▶ **Stored data**:
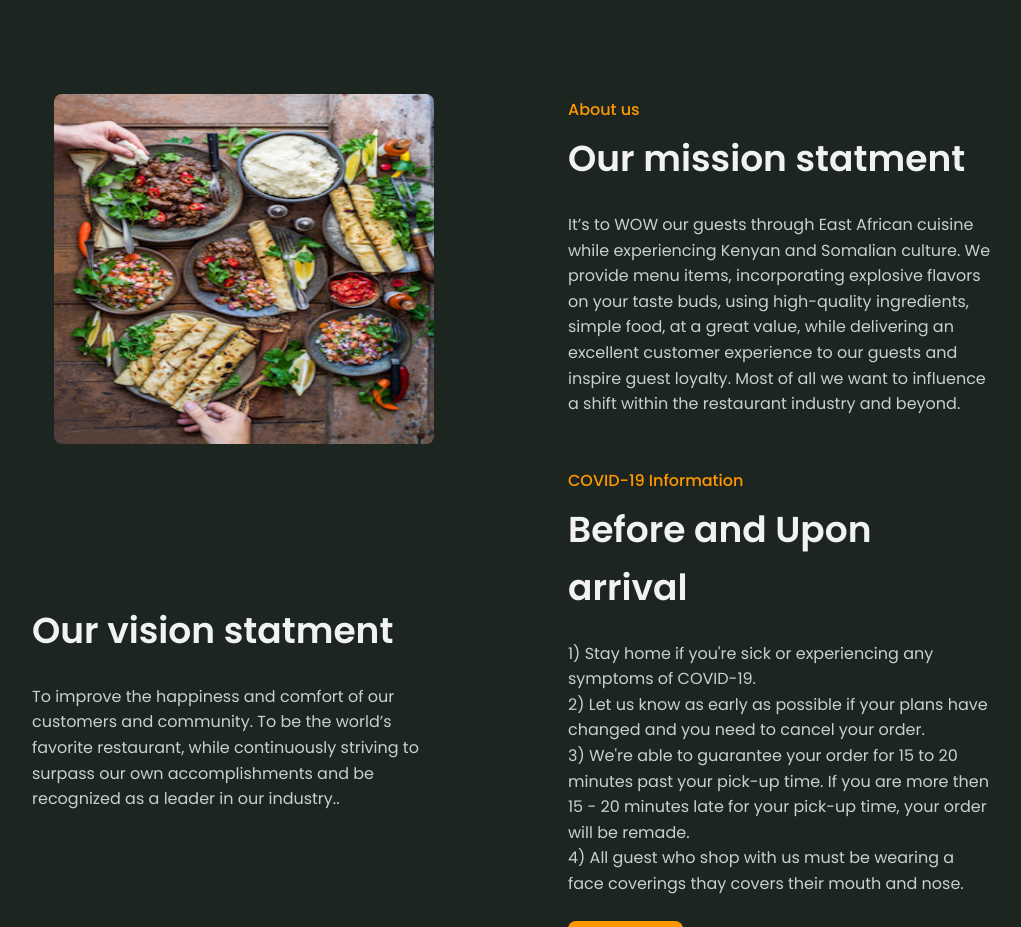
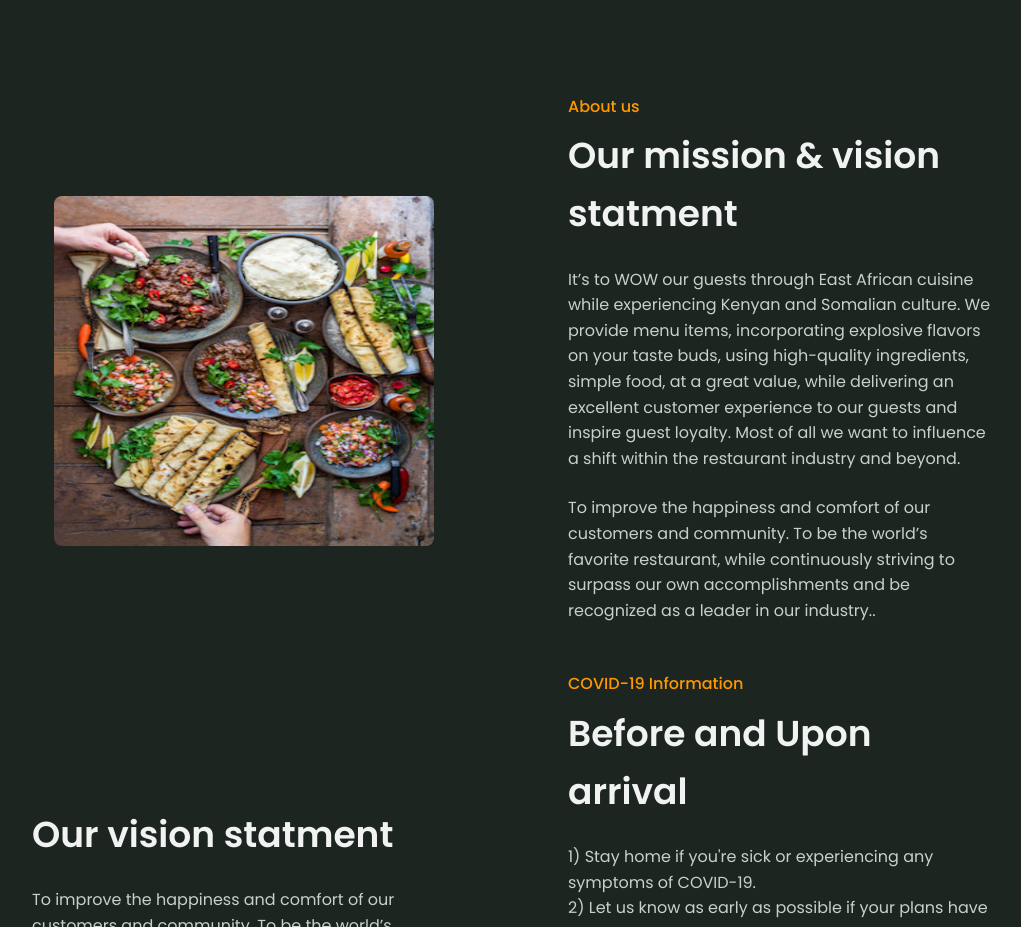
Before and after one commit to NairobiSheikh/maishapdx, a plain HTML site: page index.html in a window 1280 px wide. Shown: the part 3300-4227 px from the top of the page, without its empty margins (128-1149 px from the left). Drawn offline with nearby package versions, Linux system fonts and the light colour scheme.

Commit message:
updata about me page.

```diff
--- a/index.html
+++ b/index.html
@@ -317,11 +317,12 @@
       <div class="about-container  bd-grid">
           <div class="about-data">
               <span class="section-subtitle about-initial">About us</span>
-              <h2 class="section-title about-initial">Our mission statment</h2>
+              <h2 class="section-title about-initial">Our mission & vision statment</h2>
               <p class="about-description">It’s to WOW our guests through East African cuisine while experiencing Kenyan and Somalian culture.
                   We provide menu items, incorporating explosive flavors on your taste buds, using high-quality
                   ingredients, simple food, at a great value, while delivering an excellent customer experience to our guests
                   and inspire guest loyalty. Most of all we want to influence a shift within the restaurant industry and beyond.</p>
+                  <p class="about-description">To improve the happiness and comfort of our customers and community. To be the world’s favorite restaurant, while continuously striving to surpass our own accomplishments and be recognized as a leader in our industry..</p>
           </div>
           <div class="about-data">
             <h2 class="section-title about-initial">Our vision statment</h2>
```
...
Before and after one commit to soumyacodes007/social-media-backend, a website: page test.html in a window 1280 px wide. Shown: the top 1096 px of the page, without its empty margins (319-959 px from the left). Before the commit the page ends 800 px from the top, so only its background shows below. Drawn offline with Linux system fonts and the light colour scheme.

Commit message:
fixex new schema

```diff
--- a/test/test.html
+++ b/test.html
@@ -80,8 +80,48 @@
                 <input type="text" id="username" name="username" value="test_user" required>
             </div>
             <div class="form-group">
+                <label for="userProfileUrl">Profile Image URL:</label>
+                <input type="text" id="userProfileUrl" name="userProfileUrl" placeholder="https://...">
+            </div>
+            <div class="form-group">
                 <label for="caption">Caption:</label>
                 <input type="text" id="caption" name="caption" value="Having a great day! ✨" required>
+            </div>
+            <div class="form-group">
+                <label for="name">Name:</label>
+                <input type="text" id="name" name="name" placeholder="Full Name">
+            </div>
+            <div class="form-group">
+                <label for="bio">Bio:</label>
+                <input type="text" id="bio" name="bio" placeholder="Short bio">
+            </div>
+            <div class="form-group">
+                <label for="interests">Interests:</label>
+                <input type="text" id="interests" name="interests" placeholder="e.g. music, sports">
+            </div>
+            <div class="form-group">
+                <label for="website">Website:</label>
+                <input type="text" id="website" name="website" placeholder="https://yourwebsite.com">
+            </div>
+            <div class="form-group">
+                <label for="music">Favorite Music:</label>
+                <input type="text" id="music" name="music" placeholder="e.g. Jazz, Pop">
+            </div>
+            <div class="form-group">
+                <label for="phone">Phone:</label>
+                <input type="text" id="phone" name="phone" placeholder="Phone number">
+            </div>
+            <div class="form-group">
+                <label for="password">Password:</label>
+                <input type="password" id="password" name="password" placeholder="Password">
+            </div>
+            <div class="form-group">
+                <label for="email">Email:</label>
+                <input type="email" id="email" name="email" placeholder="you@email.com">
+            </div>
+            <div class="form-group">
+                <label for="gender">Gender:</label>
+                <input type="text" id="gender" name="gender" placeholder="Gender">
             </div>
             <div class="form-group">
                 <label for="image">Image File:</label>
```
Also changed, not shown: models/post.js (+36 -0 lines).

▶ **Problem to work on**: Which lines above hold the string "section"? Show each of them.

▶ **Solution for this problem**:
               <span class="section-subtitle about-initial">About us</span>
-              <h2 class="section-title about-initial">Our mission statment</h2>
+              <h2 class="section-title about-initial">Our mission & vision statment</h2>
             <h2 class="section-title about-initial">Our vision statment</h2>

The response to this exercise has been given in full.